### What needs to be done
Provide again, from the entries below, every line from the one containing "<!-- drawable no_image_available: jpg" through the one containing "</resources>", exactly as written, and no other line.

### Provided material
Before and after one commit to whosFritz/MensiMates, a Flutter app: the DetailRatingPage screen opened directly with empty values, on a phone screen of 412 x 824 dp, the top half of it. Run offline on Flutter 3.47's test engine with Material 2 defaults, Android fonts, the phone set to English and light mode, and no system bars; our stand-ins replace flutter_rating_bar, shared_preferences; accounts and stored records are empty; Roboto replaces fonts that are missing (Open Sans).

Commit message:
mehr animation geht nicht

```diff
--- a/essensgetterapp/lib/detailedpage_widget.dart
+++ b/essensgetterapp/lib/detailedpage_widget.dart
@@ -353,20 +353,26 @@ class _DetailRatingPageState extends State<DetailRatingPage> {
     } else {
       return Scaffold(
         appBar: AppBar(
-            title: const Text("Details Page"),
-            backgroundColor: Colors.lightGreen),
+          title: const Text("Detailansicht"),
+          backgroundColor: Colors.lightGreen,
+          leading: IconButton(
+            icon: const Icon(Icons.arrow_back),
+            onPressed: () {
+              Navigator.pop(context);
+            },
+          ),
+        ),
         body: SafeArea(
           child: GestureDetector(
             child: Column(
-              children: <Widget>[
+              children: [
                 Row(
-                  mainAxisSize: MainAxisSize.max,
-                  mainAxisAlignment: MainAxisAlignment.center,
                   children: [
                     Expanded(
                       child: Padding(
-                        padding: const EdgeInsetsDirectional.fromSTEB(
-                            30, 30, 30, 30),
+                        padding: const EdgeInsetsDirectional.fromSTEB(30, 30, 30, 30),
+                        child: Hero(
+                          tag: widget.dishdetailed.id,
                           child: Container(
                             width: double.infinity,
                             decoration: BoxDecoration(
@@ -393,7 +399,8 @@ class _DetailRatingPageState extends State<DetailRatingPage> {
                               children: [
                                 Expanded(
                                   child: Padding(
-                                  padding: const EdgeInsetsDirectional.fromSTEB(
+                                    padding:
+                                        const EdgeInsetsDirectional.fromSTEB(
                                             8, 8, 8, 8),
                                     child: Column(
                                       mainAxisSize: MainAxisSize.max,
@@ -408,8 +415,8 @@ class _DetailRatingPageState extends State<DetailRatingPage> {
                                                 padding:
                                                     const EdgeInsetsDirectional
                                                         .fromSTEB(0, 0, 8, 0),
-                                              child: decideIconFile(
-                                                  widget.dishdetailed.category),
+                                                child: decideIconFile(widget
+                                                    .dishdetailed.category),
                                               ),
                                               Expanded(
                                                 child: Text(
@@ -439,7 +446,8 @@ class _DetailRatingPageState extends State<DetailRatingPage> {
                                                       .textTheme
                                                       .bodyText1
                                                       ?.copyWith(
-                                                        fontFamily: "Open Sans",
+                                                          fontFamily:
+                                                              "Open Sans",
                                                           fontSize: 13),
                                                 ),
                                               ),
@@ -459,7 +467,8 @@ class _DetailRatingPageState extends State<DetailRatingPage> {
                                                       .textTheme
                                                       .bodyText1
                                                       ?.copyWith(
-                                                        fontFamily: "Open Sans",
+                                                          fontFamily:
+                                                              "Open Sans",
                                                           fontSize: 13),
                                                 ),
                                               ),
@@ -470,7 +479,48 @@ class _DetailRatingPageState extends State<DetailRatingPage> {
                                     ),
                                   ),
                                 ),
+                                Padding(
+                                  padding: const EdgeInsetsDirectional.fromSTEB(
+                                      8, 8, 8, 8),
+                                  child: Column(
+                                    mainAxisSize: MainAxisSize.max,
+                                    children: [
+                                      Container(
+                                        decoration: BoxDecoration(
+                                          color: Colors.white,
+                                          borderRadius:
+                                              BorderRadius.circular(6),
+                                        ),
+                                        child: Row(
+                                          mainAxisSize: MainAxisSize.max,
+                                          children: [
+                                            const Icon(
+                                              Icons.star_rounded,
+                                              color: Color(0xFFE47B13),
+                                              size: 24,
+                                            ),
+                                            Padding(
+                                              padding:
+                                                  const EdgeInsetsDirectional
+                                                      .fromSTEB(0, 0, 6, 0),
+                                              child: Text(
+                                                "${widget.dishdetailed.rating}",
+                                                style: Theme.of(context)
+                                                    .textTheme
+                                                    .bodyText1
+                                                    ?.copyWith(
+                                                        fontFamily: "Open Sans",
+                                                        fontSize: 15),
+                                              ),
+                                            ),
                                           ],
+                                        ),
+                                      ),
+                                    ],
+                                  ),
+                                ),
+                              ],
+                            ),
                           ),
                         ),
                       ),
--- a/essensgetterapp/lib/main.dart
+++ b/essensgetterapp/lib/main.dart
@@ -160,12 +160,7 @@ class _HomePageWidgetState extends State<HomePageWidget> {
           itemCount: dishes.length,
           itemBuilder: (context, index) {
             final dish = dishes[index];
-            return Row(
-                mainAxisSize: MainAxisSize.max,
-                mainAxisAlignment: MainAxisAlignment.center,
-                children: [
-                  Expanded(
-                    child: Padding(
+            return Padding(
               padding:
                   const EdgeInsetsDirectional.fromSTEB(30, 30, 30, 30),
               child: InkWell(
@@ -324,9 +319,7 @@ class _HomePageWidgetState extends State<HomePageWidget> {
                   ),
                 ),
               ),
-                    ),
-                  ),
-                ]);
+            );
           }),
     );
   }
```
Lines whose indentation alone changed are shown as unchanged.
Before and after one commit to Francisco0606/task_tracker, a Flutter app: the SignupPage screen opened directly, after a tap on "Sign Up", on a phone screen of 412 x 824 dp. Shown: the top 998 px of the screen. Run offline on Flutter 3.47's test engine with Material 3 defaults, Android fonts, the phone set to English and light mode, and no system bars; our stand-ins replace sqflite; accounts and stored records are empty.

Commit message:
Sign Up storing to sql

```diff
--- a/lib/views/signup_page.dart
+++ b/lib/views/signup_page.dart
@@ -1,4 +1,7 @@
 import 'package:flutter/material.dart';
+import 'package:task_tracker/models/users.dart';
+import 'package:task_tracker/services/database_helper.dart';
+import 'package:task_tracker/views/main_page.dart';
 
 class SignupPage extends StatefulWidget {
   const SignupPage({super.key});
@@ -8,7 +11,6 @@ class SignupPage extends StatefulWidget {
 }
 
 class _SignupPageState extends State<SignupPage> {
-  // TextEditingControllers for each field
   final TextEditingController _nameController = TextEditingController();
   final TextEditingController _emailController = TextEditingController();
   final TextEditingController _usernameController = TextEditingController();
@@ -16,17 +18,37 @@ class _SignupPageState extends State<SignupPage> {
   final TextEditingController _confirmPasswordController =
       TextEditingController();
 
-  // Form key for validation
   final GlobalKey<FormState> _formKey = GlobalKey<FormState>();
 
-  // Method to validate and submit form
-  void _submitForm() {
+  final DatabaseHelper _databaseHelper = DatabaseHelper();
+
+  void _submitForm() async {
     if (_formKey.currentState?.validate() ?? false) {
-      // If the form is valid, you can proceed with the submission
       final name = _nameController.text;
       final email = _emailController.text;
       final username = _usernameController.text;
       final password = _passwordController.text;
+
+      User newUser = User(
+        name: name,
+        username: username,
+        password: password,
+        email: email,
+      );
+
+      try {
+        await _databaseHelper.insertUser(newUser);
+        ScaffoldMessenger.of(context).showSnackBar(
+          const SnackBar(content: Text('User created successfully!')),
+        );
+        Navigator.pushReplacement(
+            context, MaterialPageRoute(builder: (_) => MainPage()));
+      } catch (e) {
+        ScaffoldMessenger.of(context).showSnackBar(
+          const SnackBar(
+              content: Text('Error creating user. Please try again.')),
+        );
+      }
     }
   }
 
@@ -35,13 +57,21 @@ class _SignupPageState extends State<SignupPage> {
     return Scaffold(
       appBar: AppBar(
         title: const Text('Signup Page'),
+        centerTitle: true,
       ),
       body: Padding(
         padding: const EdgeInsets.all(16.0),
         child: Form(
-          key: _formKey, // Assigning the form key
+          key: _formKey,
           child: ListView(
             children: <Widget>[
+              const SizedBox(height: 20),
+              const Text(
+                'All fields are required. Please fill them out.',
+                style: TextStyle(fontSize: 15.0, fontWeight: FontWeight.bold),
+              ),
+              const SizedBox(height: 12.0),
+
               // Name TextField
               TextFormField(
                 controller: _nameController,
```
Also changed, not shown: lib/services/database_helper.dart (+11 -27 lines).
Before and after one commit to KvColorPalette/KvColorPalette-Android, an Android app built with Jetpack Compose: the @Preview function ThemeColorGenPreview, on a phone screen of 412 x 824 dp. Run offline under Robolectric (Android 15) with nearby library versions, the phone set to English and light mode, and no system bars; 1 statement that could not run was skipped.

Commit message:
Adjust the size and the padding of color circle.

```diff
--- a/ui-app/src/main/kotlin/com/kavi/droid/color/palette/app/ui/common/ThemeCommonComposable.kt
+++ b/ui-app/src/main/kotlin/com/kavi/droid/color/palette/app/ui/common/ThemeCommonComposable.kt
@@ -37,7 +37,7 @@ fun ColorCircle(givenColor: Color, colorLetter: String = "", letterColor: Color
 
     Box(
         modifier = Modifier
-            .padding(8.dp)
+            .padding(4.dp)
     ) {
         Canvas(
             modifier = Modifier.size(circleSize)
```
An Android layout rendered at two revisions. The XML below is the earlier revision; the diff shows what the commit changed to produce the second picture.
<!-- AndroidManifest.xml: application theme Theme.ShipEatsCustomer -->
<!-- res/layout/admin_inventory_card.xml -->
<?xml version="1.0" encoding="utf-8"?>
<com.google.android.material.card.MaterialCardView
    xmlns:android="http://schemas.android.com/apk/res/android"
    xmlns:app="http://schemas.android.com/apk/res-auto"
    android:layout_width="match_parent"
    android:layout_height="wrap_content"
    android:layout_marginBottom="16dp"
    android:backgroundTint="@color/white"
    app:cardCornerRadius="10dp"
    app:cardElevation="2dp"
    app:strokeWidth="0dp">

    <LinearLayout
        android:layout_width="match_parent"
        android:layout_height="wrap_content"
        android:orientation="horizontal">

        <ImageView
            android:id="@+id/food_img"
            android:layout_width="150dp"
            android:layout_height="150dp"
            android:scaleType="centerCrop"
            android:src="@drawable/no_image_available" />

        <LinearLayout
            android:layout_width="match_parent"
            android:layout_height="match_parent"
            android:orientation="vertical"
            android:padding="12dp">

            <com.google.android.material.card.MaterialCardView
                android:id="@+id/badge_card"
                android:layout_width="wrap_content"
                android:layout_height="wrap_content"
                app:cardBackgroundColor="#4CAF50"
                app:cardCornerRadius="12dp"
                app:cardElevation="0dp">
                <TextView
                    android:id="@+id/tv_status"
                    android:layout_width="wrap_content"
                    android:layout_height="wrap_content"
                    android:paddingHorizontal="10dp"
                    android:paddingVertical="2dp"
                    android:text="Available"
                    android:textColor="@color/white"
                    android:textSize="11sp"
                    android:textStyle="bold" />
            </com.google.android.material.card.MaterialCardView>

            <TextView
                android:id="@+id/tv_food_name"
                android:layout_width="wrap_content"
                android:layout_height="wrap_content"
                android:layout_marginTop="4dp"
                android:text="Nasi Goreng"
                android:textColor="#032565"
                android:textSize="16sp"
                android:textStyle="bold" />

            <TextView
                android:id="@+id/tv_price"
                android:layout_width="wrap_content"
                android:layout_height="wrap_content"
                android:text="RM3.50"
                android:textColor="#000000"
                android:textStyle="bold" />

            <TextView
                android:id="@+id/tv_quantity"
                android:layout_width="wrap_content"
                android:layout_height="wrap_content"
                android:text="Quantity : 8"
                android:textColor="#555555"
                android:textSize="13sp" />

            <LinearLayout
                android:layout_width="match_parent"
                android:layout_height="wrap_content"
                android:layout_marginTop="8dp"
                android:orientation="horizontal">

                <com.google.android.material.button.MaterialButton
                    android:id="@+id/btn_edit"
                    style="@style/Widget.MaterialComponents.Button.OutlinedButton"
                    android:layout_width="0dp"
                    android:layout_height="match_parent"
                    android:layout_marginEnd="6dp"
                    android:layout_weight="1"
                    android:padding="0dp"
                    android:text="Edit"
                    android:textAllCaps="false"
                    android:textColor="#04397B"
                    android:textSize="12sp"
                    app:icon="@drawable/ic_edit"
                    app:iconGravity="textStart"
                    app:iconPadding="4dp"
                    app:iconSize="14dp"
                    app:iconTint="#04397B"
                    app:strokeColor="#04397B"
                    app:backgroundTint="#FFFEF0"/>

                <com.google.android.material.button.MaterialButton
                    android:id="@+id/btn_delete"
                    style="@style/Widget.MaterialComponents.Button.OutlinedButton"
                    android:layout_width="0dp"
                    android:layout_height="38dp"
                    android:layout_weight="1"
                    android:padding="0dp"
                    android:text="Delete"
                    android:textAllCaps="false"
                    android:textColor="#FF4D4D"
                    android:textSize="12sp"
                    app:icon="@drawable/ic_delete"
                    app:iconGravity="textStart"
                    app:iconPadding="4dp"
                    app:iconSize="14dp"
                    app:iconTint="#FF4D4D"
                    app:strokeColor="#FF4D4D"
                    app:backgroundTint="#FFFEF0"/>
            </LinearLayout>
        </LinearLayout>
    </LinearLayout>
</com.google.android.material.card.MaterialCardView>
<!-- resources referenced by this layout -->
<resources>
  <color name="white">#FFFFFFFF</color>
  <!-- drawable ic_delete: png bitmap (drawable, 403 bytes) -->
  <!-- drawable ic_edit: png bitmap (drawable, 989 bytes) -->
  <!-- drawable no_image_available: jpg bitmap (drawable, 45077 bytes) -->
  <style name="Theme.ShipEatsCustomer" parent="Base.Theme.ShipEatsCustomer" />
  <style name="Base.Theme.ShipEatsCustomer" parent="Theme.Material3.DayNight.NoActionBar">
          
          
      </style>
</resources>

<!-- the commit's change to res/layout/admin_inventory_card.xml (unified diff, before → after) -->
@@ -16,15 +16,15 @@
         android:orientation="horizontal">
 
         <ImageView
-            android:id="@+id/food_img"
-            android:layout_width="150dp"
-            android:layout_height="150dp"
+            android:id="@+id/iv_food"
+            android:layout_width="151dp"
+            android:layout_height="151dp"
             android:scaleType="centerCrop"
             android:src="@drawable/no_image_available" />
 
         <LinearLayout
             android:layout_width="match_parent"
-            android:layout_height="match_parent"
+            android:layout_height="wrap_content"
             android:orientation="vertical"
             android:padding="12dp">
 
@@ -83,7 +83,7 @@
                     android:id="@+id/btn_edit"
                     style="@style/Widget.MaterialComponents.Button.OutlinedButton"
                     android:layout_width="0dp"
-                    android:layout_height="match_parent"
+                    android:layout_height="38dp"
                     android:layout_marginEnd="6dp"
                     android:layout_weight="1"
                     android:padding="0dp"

### Your response
  <!-- drawable no_image_available: jpg bitmap (drawable, 45077 bytes) -->
  <style name="Theme.ShipEatsCustomer" parent="Base.Theme.ShipEatsCustomer" />
  <style name="Base.Theme.ShipEatsCustomer" parent="Theme.Material3.DayNight.NoActionBar">
          
          
      </style>
</resources>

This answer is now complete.